  • webinar
    MathML being written on a blackboard.

    2:00PM – 3:00PM ET on Tuesday, January 22, 2019

    MathML is a markup language used to display equations and other mathematical expressions on the web and in other formats such as ePub and NIMAS. MathML is important for accessibility because it allows equations to be stored as structured text rather than images. Unlike images, structured text can be enlarged with good resolution for low-vision users who need magnification. Blind learners can use screen readers that support MathML to navigate and review the parts of mathematical expressions in the correct order, which is important for understanding complex mathematical expressions. But writing MathML code is not for the faint of heart! In this webinar, we’ll show you some ways you can write and use MathML code with little to no coding. We will then also demonstrate a number of other math accessibility tools from Texthelp, Desmos, the DIAGRAM Center and more!

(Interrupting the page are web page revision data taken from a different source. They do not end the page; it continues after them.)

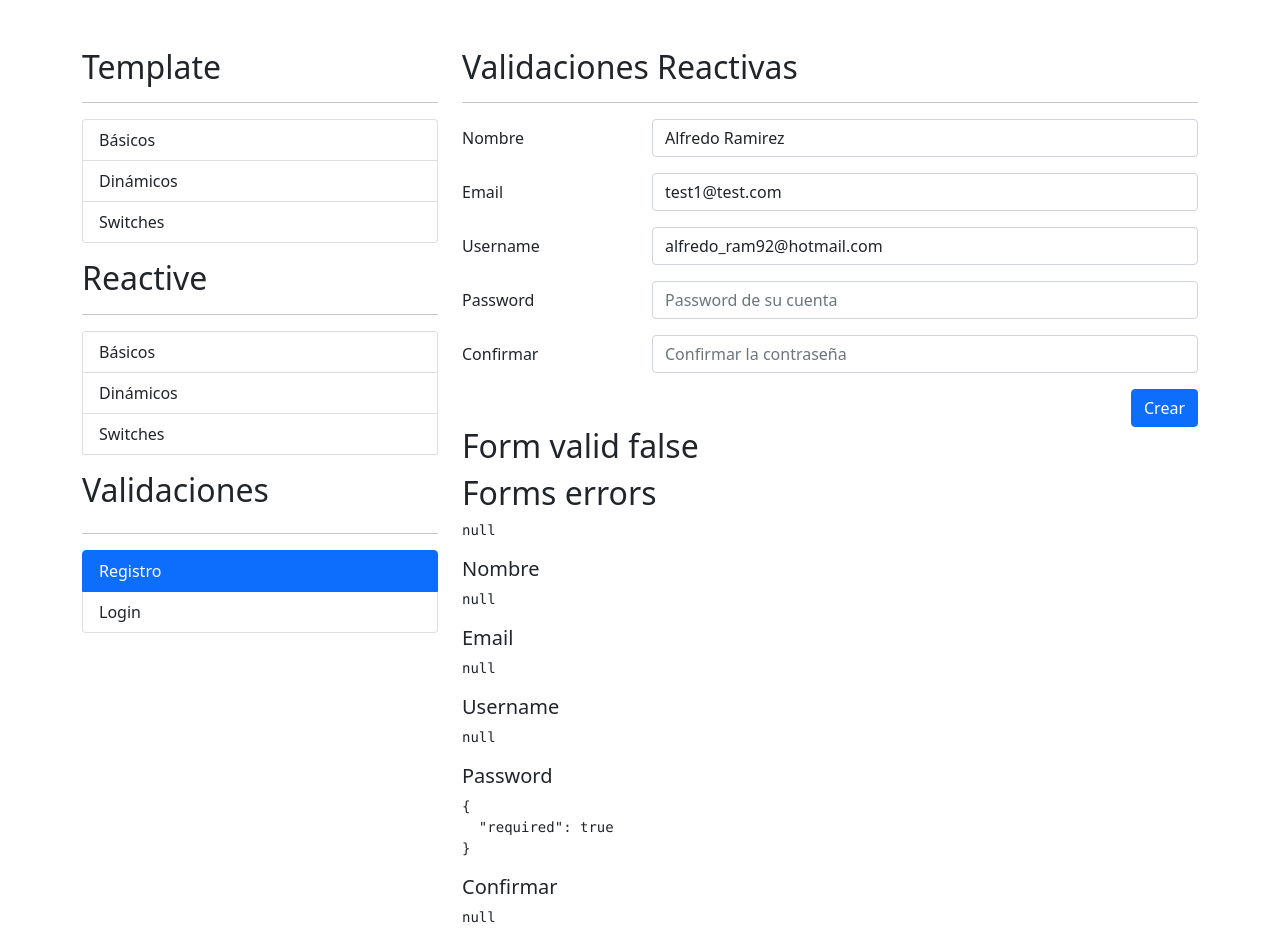
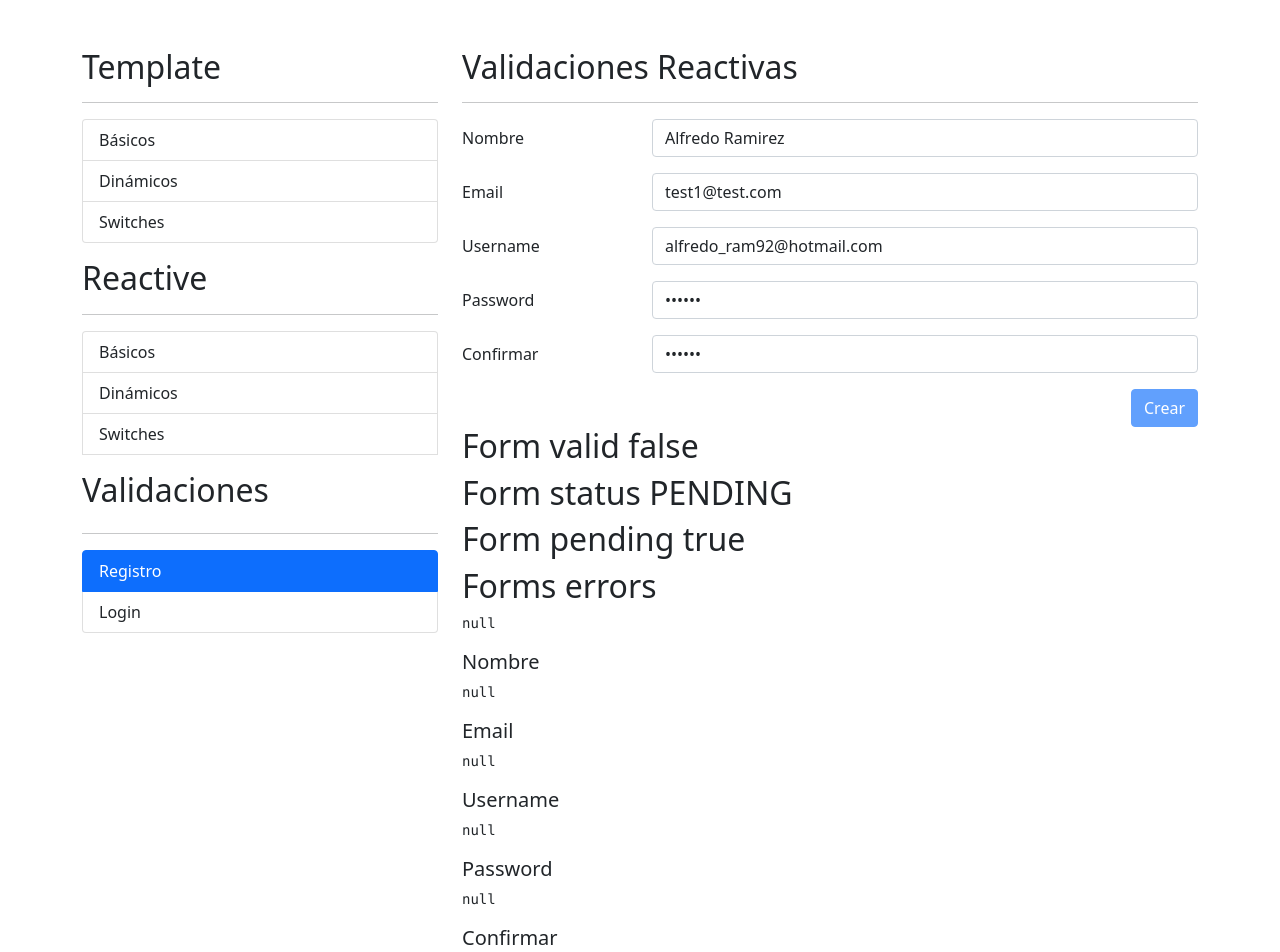
Before and after one commit to WiiruxCruz/06-formulariosApp, an Angular app: page /auth/registro in a window 1280 px wide. Shown: the top 952 px of the page. Built offline with nearby package versions, Linux system fonts and the light colour scheme; no server answers.

Commit message:
Validaciones asincronas

```diff
--- a/src/app/app.module.ts
+++ b/src/app/app.module.ts
@@ -1,5 +1,6 @@
 import { BrowserModule } from '@angular/platform-browser';
 import { NgModule } from '@angular/core';
+import { HttpClientModule } from '@angular/common/http';
 
 import { AppRoutingModule } from './app-routing.module';
 import { AppComponent } from './app.component';
@@ -12,7 +13,8 @@
   imports: [
     BrowserModule,
     AppRoutingModule,
-    SharedModule
+    SharedModule,
+	HttpClientModule
   ],
   providers: [],
   bootstrap: [AppComponent]
--- a/src/app/auth/pages/registro/registro.component.html
+++ b/src/app/auth/pages/registro/registro.component.html
@@ -107,6 +107,7 @@
 					<button
 						class="btn btn-primary float-end"
 						type="submit"
+						[disabled]="miFormulario.pending"
 					>
 						Crear
 					</button>
@@ -119,6 +120,8 @@
 
 
 <h2>Form valid {{ miFormulario.valid }}</h2>
+<h2>Form status {{ miFormulario.status }}</h2>
+<h2>Form pending {{ miFormulario.pending }}</h2>
 <h2>Forms errors</h2>
 <pre>{{ miFormulario.errors | json }}</pre>
 
--- a/src/app/auth/pages/registro/registro.component.ts
+++ b/src/app/auth/pages/registro/registro.component.ts
@@ -3,6 +3,7 @@
 import { emailPattern, nombreApellidoPattern } from 'src/app/shared/validator/validaciones';
 import { ValidatorService } from 'src/app/shared/validator/validator.service';
 import { noPuedeSerStrider } from '../../../shared/validator/validaciones';
+import { EmailValidatorService } from '../../../shared/validator/email-validator.service';
 
 @Component({
   selector: 'app-registro',
@@ -14,8 +15,8 @@
 
 	miFormulario: FormGroup = this.fb.group({
 		nombre: ['', [ Validators.required, Validators.pattern( this.validatorService.nombreApellidoPattern ) ]],
-		email: ['', [ Validators.required, Validators.pattern( this.validatorService.emailPattern ) ]],
-		username: ['', [ Validators.required ] ],
+		email: ['', [ Validators.required, Validators.pattern( this.validatorService.emailPattern ) ], [ this.emailValidator ] ],
+		username: ['', [ Validators.required, this.validatorService.noPuedeSerStrider ] ],
 		password: ['', [ Validators.required, Validators.minLength(6) ] ],
 		password2: ['', [ Validators.required ] ]
 	}, {
@@ -24,14 +25,17 @@
 
 	constructor(
 		private fb: FormBuilder,
-		private validatorService: ValidatorService
+		private validatorService: ValidatorService,
+		private emailValidator: EmailValidatorService
 	) { }
 
 	ngOnInit(): void {
 		this.miFormulario.reset({
 			nombre: 'Alfredo Ramirez',
 			email: 'test1@test.com',
-			username: 'alfredo_ram92@hotmail.com'
+			username: 'alfredo_ram92@hotmail.com',
+			password: '123456',
+			password2: '123456'
 		})
 	}
 
--- /dev/null
+++ b/src/app/shared/validator/email-validator.service.ts
@@ -0,0 +1,24 @@
+import { HttpClient } from '@angular/common/http';
+import { Injectable } from '@angular/core';
+import { AbstractControl, AsyncValidator, ValidationErrors } from '@angular/forms';
+import { Observable } from 'rxjs';
+import { map, delay } from 'rxjs/operators';
+
+@Injectable({
+  providedIn: 'root'
+})
+export class EmailValidatorService implements AsyncValidator{
+
+  constructor( private http: HttpClient ) { }
+	validate(control: AbstractControl): Promise<ValidationErrors | null> | Observable<ValidationErrors | null> {
+		const email = control.value;
+		console.log( email );
+		return this.http.get<any[]>(`http://localhost:3000/usuarios?q=${ email }`)
+				.pipe(
+					delay(3000),
+					map( resp => {
+						return ( resp.length === 0 ) ? null : { emailTomado: true }
+					})
+				);
+	}
+}
```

  • presentation

    2:00PM – 4:45PM ET on Friday, November 8, 2019

    Accessibility of an OER means that all students are afforded the same opportunity to learn from a material, regardless of the tools they use for access. Learner variability is the norm, not the exception, so consideration of the ways students interact with digital materials is essential for curating and authoring inclusive OER.

  • presentation

    2:00PM – 5:00PM CDT on Tuesday, June 9, 2015

    Presentation at the Texas Assistive Technology Network Statewide Conference (TATN) 2015.

  • statement
    image of computer keyboard

    CAST, 2013

    CAST responds to the U.S. Department of Education Guidance on Title I Peer Review Process

  • webinar

    2:00PM – 3:00PM ET on Wednesday, February 28, 2018

    All students benefit when products are proactively and intentionally designed from the onset to be accessible and address learner variability. From test questions to web design to real-time captioning, ed tech companies need to understand the whys and hows of creating accessible educational content and software. This session will cover what early stage, growth and late stage ed tech companies should know about available resources, technical standards and legal requirements for making accessible products.